What is expected. Repeat all of the records exactly, leaving out the pictures.

User interface change data:
------------------------

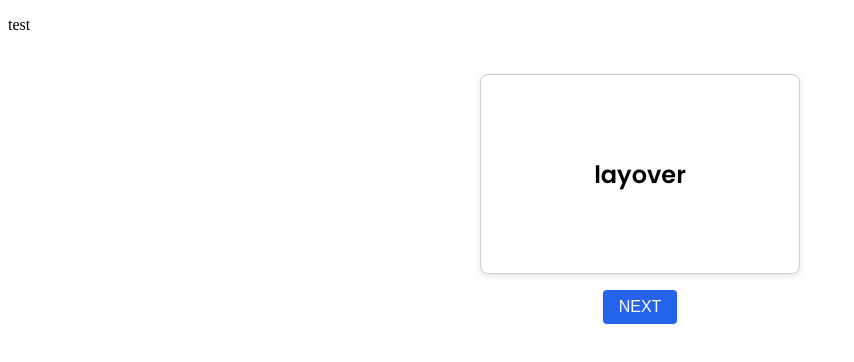
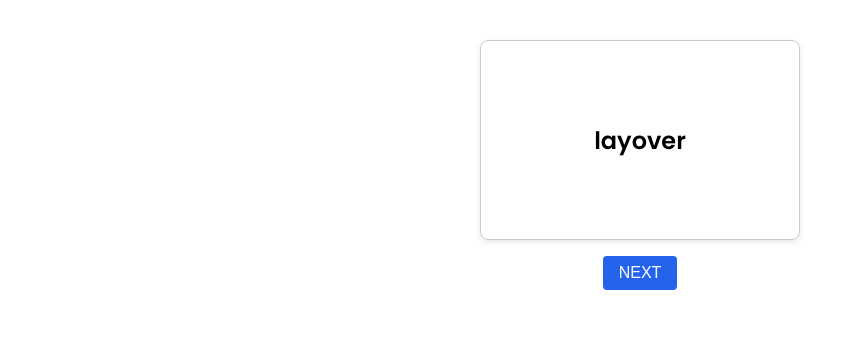
Before and after one commit to mg661/vorti, a Vue app: page / in a window 1280 px wide. Shown: the top 362 px of the page, without its empty margins (0-854 px from the left). Built offline with nearby package versions, Linux system fonts and the light colour scheme.

Commit message:
v.002
test

```diff
--- a/src/App.vue
+++ b/src/App.vue
@@ -3,7 +3,6 @@ import Flashcard from './components/Flashcard.vue'
 </script>
 
 <template>
-  <p>test</p>
   <Flashcard/>
 
 </template>
--- a/vite.config.js
+++ b/vite.config.js
@@ -10,6 +10,7 @@ export default defineConfig({
     vue(),
     vueDevTools(),
   ],
+  base: '/vorti/',
   resolve: {
     alias: {
       '@': fileURLToPath(new URL('./src', import.meta.url)),
```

------------------------

Answer area.
Before and after one commit to mg661/vorti, a Vue app: page / in a window 1280 px wide. Shown: the top 362 px of the page, without its empty margins (0-854 px from the left). Built offline with nearby package versions, Linux system fonts and the light colour scheme.

Commit message:
v.002
test

```diff
--- a/src/App.vue
+++ b/src/App.vue
@@ -3,7 +3,6 @@ import Flashcard from './components/Flashcard.vue'
 </script>
 
 <template>
-  <p>test</p>
   <Flashcard/>
 
 </template>
--- a/vite.config.js
+++ b/vite.config.js
@@ -10,6 +10,7 @@ export default defineConfig({
     vue(),
     vueDevTools(),
   ],
+  base: '/vorti/',
   resolve: {
     alias: {
       '@': fileURLToPath(new URL('./src', import.meta.url)),
```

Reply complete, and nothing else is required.